PROBLEM TO WORK ON>
In full and without alteration, print the entries that follow.

DATA UNDER STUDY>

"""

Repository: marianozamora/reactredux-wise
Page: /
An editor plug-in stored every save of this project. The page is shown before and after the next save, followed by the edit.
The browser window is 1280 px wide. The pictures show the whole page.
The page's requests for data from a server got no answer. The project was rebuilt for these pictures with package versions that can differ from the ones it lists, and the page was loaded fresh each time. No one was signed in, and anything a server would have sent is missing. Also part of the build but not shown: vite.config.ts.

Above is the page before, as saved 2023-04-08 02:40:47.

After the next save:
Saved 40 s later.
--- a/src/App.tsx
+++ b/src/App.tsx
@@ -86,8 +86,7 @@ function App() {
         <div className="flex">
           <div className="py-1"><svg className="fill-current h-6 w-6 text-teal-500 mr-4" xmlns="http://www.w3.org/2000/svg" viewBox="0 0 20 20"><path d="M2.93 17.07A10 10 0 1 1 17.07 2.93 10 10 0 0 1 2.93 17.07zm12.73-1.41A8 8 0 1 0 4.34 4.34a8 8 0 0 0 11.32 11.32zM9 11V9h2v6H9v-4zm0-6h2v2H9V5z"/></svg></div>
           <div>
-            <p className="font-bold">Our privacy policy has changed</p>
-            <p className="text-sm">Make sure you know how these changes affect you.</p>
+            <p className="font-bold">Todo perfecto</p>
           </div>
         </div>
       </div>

"""

OUTPUT FOR THIS TASK>
Repository: marianozamora/reactredux-wise
Page: /
An editor plug-in stored every save of this project. The page is shown before and after the next save, followed by the edit.
The browser window is 1280 px wide. The pictures show the whole page.
The page's requests for data from a server got no answer. The project was rebuilt for these pictures with package versions that can differ from the ones it lists, and the page was loaded fresh each time. No one was signed in, and anything a server would have sent is missing. Also part of the build but not shown: vite.config.ts.

Above is the page before, as saved 2023-04-08 02:40:47.

After the next save:
Saved 40 s later.
--- a/src/App.tsx
+++ b/src/App.tsx
@@ -86,8 +86,7 @@ function App() {
         <div className="flex">
           <div className="py-1"><svg className="fill-current h-6 w-6 text-teal-500 mr-4" xmlns="http://www.w3.org/2000/svg" viewBox="0 0 20 20"><path d="M2.93 17.07A10 10 0 1 1 17.07 2.93 10 10 0 0 1 2.93 17.07zm12.73-1.41A8 8 0 1 0 4.34 4.34a8 8 0 0 0 11.32 11.32zM9 11V9h2v6H9v-4zm0-6h2v2H9V5z"/></svg></div>
           <div>
-            <p className="font-bold">Our privacy policy has changed</p>
-            <p className="text-sm">Make sure you know how these changes affect you.</p>
+            <p className="font-bold">Todo perfecto</p>
           </div>
         </div>
       </div>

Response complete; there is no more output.